His father was a civil employee of the navy. Devéria became a student of Anne-Louis Girodet-Trioson and Louis Lafitte. In 1822, he began exhibiting at the Paris Salon. At some point, he opened an art school together with his brother Eugène, who was also a painter.
By 1830 Devéria had become a successful illustrator and had published many lithographs in the form of notebooks and albums (e.g., his illustrations to Goethe's Faust, 1828) and romantic novels. He also produced many engravings of libertine contents.

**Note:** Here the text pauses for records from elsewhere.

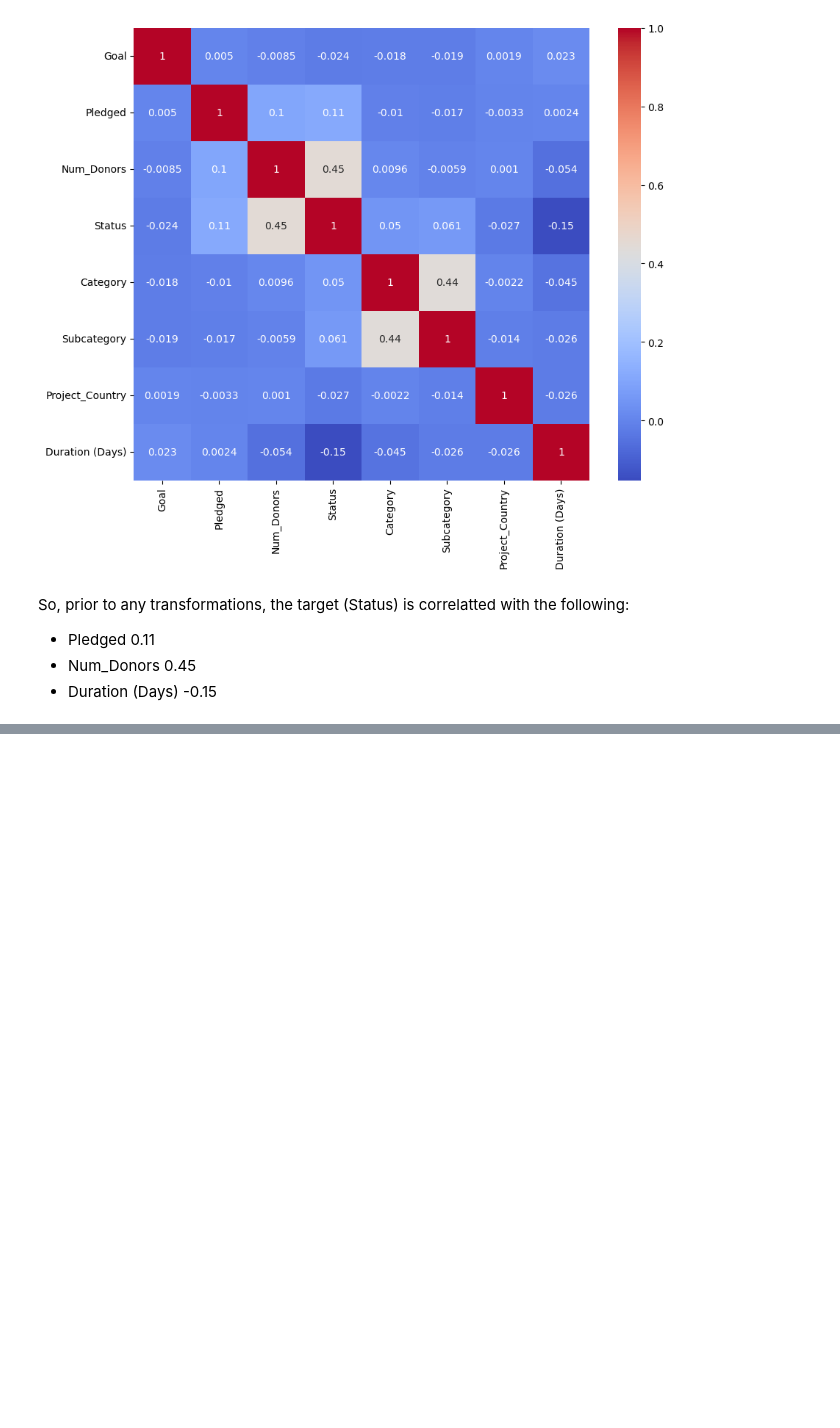
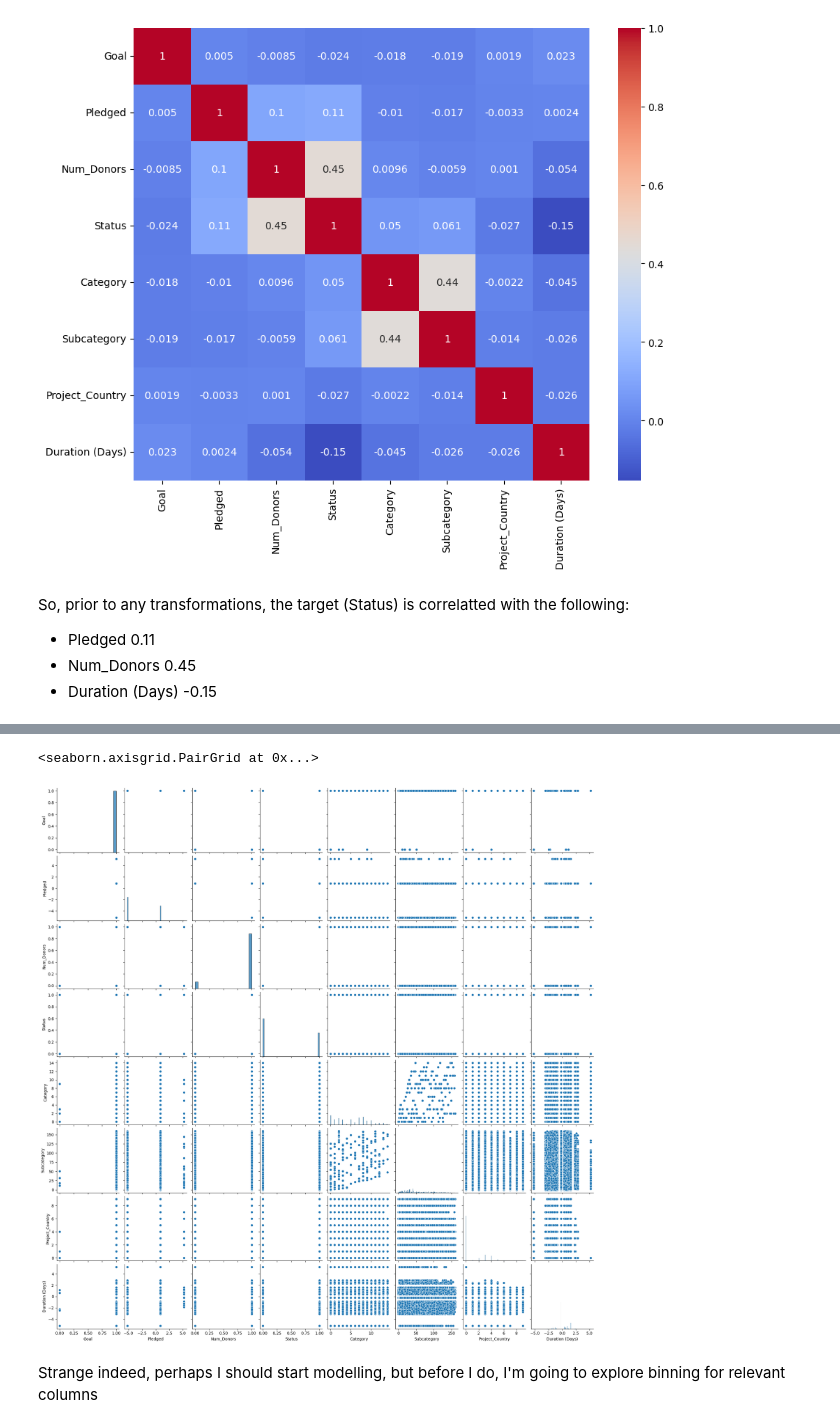
Before and after one commit to SBangarh/Kickstarter_Analysis, a Jupyter notebook: exploratory_analysis.ipynb, the cells around one changed output, grey strips where cells are left out. Saved outputs shown, nothing was run; the diff lists cells and outputs as text; code cells hidden in the pictures; blank space fills up the shorter version.

```diff
--- a/exploratory_analysis.ipynb
+++ b/exploratory_analysis.ipynb
@@ -675,0 +691,8 @@ let's transform some of the numerical data and reassess the heatmap
+# %%
+#pairplot
+make_pairplot(copy_data)
+# %% [output]
+<seaborn.axisgrid.PairGrid at 0x...>
+[figure, added]
+# %% [markdown]
+Strange indeed, perhaps I should start modelling, but before I do, I'm going to explore binning for relevant columns
```
Also changed, not shown: parts of 7 cells of this notebook.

Devéria's experience in the art of the vignette and Mezzotint influenced his numerous lithographs, most of which were issued by his father-in-law, Charles-Etienne Motte (1785–1836). Most of his work consisted of "pseudo-historical, pious, sentimental or erotic scenes". (Wright) Since he rarely depicted tragic or grave themes, he appears less Romantic than many other artists of the time.

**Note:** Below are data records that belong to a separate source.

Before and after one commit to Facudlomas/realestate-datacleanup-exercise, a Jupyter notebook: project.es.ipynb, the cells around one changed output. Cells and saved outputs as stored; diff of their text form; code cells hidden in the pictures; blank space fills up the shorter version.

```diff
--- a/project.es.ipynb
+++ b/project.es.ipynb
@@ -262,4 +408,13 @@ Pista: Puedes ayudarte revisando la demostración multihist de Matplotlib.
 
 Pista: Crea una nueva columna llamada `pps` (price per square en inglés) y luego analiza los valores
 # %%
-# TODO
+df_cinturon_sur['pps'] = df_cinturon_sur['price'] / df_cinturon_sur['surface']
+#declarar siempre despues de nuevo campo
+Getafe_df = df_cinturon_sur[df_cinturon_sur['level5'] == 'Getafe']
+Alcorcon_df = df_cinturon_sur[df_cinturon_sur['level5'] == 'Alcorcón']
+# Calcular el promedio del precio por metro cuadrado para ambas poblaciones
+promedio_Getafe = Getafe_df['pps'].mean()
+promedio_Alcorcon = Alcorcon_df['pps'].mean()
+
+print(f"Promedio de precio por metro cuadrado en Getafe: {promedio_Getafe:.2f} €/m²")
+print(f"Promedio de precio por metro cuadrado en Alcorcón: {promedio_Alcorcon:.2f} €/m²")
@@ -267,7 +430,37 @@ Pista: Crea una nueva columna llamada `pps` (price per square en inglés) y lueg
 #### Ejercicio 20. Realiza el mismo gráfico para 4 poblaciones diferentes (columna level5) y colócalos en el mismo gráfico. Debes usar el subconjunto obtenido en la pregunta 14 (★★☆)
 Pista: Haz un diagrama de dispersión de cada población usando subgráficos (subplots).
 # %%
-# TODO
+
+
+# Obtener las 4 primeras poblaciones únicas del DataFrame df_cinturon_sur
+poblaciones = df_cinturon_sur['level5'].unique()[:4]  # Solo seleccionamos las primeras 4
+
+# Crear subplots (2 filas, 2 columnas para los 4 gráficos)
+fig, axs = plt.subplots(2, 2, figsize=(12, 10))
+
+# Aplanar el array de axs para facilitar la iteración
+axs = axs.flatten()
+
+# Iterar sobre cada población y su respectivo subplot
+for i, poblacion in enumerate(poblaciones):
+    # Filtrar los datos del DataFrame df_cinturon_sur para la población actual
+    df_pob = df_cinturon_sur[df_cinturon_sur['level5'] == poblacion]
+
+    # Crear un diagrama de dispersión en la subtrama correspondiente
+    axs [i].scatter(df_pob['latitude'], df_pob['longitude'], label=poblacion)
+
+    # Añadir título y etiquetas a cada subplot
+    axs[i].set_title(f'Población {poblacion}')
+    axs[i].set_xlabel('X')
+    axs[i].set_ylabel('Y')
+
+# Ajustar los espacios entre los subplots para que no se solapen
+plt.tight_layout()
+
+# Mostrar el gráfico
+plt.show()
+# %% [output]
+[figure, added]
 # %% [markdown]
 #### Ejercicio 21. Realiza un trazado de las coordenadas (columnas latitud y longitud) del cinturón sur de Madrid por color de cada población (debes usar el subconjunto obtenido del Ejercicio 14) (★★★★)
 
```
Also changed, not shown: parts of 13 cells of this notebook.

His paintings were mainly done using watercolours. The French poet and critic Charles Baudelaire referred to his portrait series as showing "all the morals and aesthetics of the age".
Devéria was also known for doing portraits of artists and writers, whom he entertained in his Paris studio on Rue de l'Ouest. The list of his sitters includes Alexandre Dumas, Prosper Mérimée, Sir Walter Scott, Jacques-Louis David, Alfred de Musset, Charles Augustin Sainte-Beuve, Honoré de Balzac, Théodore Géricault, Victor Hugo, Marie Dorval, Alphonse de Lamartine, Alfred de Vigny, Jane Stirling, and Franz Liszt.
In 1849 Devéria was appointed director of the Bibliothèque Nationale's department of engravings and assistant curator of the Louvre's Egyptian department. In the following years, he taught drawing and lithography to his son, Théodule Devéria, and both worked on a family portrait album from 1853 until his death. They applied ink wash to several of the portraits in the album, possibly in preparation for printing lithographs from the photographs. The album photographs by Théodule Devéria are dated 1854.
Devéria spent his last days traveling in Egypt, making drawings and transcribing texts. He died in 1857.